**WHAT IS REQUIRED**
Every entry below should be copied exactly, minus the pictures.

**EXCERPTED RECORDS**
==*==

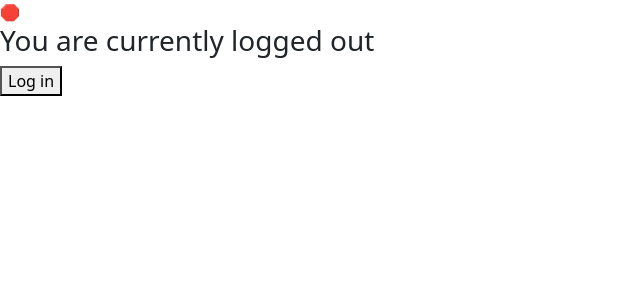
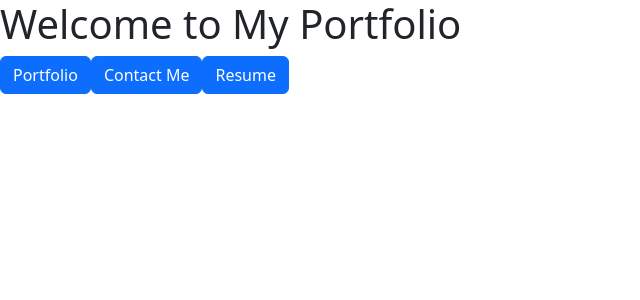
Before and after one commit to sam-stikeleather/Challenge-20-Portfolio, a React (Create React App) app: page / in a window 1280 px wide. Shown: the top 300 px of the page, without its empty margins (0-640 px from the left). Built offline with nearby package versions, Linux system fonts and the light colour scheme; the HTML template or start-up script is replaced by a standard one.

Commit message:
set up routes to contact, resume, and portfolio pages

```diff
--- a/package.json
+++ b/package.json
@@ -11,6 +11,7 @@
     "dotenv": "^16.3.1",
     "react": "^17.0.2",
     "react-dom": "^17.0.2",
+    "react-router-dom": "^6.14.2",
     "react-scripts": "5.0.1",
     "web-vitals": "^2.1.4"
   },
@@ -37,5 +38,8 @@
       "last 1 firefox version",
       "last 1 safari version"
     ]
+  },
+  "devDependencies": {
+    "@babel/plugin-proposal-private-property-in-object": "^7.21.11"
   }
 }
--- a/src/App.js
+++ b/src/App.js
@@ -1,12 +1,43 @@
-import React, { useState } from 'react';
-import Welcome from './components/Welcome';
+import 'bootstrap/dist/css/bootstrap.min.css';
+import React from 'react';
+import { BrowserRouter as Router, Routes, Route, Link } from 'react-router-dom';
+import Portfolio from './components/Portfolio';
+import Contact from './components/Contact';
+import Resume from './components/Resume';
+import './App.css';
 
-function App() {
-  // Here we declare a state boolean variable "loggedIn" and a function to update it.
-  const [loggedIn, setLoggedIn] = useState(false);
+const Welcome = () => {
+  return (
+    <div className="welcome-page">
+      <h1>Welcome to My Portfolio</h1>
+      <div className="buttons">
+        <Link to="/portfolio" className="btn btn-primary">
+          Portfolio
+        </Link>
+        <Link to="/contact" className="btn btn-primary">
+          Contact Me
+        </Link>
+        <Link to="/resume" className="btn btn-primary">
+          Resume
+        </Link>
+      </div>
+    </div>
+  );
+};
 
-  // We return the Welcome component and pass loggedIn and setLoggedIn as props.
-  return <Welcome loggedIn={loggedIn} setLoggedIn={setLoggedIn} />;
-}
+const App = () => {
+  return (
+    <Router>
+      <div className="App">
+        <Routes>
+          <Route path="/" element={<Welcome />} />
+          <Route path="/portfolio" element={<Portfolio />} />
+          <Route path="/contact" element={<Contact />} />
+          <Route path="/resume" element={<Resume />} />
+        </Routes>
+      </div>
+    </Router>
+  );
+};
 
 export default App;
--- /dev/null
+++ b/src/components/Contact.js
@@ -0,0 +1,7 @@
+import React from 'react';
+
+const Contact = () => {
+  return <h1>Contact Me Page</h1>;
+};
+
+export default Contact;
--- /dev/null
+++ b/src/components/Portfolio.js
@@ -0,0 +1,7 @@
+import React from 'react';
+
+const Portfolio = () => {
+  return <h1>Portfolio Page</h1>;
+};
+
+export default Portfolio;
--- /dev/null
+++ b/src/components/Resume.js
@@ -0,0 +1,7 @@
+import React from 'react';
+
+const Resume = () => {
+  return <h1>Resume</h1>;
+};
+
+export default Resume;
--- a/src/components/Welcome.js
+++ /dev/null
@@ -1,36 +0,0 @@
-import React from 'react';
-
-// Here we destructure our props into their own distinct variables
-export default function Welcome({ loggedIn, setLoggedIn }) {
-  // Lets log our our loggedIn variable to see it change in real time
-  console.log('Welcome -> loggedIn', loggedIn);
-
-  // If we are loggedIn render one set of elements, and if not we render another
-  return (
-    <div>
-      {/* Conditional (ternary) operator is checking to see if loggedIn is true. If so render the following: */}
-      {loggedIn ? (
-        <div>
-          <span role="img" aria-label="tada">
-            🎉
-          </span>
-          <h3>You are signed in!</h3>
-          <button type="button" onClick={() => setLoggedIn(!loggedIn)}>
-            Log out
-          </button>
-        </div>
-      ) : (
-        // If we are logged out, render this:
-        <div>
-          <span role="img" aria-label="stopsign">
-            🛑
-          </span>
-          <h3>You are currently logged out</h3>
-          <button type="button" onClick={() => setLoggedIn(!loggedIn)}>
-            Log in
-          </button>
-        </div>
-      )}
-    </div>
-  );
-}
```
Also changed, not shown: src/App.css (added), 1 other file (tests, documents, lock files or other folders).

==*==

**ANSWER TO THE PROBLEM**
Before and after one commit to sam-stikeleather/Challenge-20-Portfolio, a React (Create React App) app: page / in a window 1280 px wide. Shown: the top 300 px of the page, without its empty margins (0-640 px from the left). Built offline with nearby package versions, Linux system fonts and the light colour scheme; the HTML template or start-up script is replaced by a standard one.

Commit message:
set up routes to contact, resume, and portfolio pages

```diff
--- a/package.json
+++ b/package.json
@@ -11,6 +11,7 @@
     "dotenv": "^16.3.1",
     "react": "^17.0.2",
     "react-dom": "^17.0.2",
+    "react-router-dom": "^6.14.2",
     "react-scripts": "5.0.1",
     "web-vitals": "^2.1.4"
   },
@@ -37,5 +38,8 @@
       "last 1 firefox version",
       "last 1 safari version"
     ]
+  },
+  "devDependencies": {
+    "@babel/plugin-proposal-private-property-in-object": "^7.21.11"
   }
 }
--- a/src/App.js
+++ b/src/App.js
@@ -1,12 +1,43 @@
-import React, { useState } from 'react';
-import Welcome from './components/Welcome';
+import 'bootstrap/dist/css/bootstrap.min.css';
+import React from 'react';
+import { BrowserRouter as Router, Routes, Route, Link } from 'react-router-dom';
+import Portfolio from './components/Portfolio';
+import Contact from './components/Contact';
+import Resume from './components/Resume';
+import './App.css';
 
-function App() {
-  // Here we declare a state boolean variable "loggedIn" and a function to update it.
-  const [loggedIn, setLoggedIn] = useState(false);
+const Welcome = () => {
+  return (
+    <div className="welcome-page">
+      <h1>Welcome to My Portfolio</h1>
+      <div className="buttons">
+        <Link to="/portfolio" className="btn btn-primary">
+          Portfolio
+        </Link>
+        <Link to="/contact" className="btn btn-primary">
+          Contact Me
+        </Link>
+        <Link to="/resume" className="btn btn-primary">
+          Resume
+        </Link>
+      </div>
+    </div>
+  );
+};
 
-  // We return the Welcome component and pass loggedIn and setLoggedIn as props.
-  return <Welcome loggedIn={loggedIn} setLoggedIn={setLoggedIn} />;
-}
+const App = () => {
+  return (
+    <Router>
+      <div className="App">
+        <Routes>
+          <Route path="/" element={<Welcome />} />
+          <Route path="/portfolio" element={<Portfolio />} />
+          <Route path="/contact" element={<Contact />} />
+          <Route path="/resume" element={<Resume />} />
+        </Routes>
+      </div>
+    </Router>
+  );
+};
 
 export default App;
--- /dev/null
+++ b/src/components/Contact.js
@@ -0,0 +1,7 @@
+import React from 'react';
+
+const Contact = () => {
+  return <h1>Contact Me Page</h1>;
+};
+
+export default Contact;
--- /dev/null
+++ b/src/components/Portfolio.js
@@ -0,0 +1,7 @@
+import React from 'react';
+
+const Portfolio = () => {
+  return <h1>Portfolio Page</h1>;
+};
+
+export default Portfolio;
--- /dev/null
+++ b/src/components/Resume.js
@@ -0,0 +1,7 @@
+import React from 'react';
+
+const Resume = () => {
+  return <h1>Resume</h1>;
+};
+
+export default Resume;
--- a/src/components/Welcome.js
+++ /dev/null
@@ -1,36 +0,0 @@
-import React from 'react';
-
-// Here we destructure our props into their own distinct variables
-export default function Welcome({ loggedIn, setLoggedIn }) {
-  // Lets log our our loggedIn variable to see it change in real time
-  console.log('Welcome -> loggedIn', loggedIn);
-
-  // If we are loggedIn render one set of elements, and if not we render another
-  return (
-    <div>
-      {/* Conditional (ternary) operator is checking to see if loggedIn is true. If so render the following: */}
-      {loggedIn ? (
-        <div>
-          <span role="img" aria-label="tada">
-            🎉
-          </span>
-          <h3>You are signed in!</h3>
-          <button type="button" onClick={() => setLoggedIn(!loggedIn)}>
-            Log out
-          </button>
-        </div>
-      ) : (
-        // If we are logged out, render this:
-        <div>
-          <span role="img" aria-label="stopsign">
-            🛑
-          </span>
-          <h3>You are currently logged out</h3>
-          <button type="button" onClick={() => setLoggedIn(!loggedIn)}>
-            Log in
-          </button>
-        </div>
-      )}
-    </div>
-  );
-}
```
Also changed, not shown: src/App.css (added), 1 other file (tests, documents, lock files or other folders).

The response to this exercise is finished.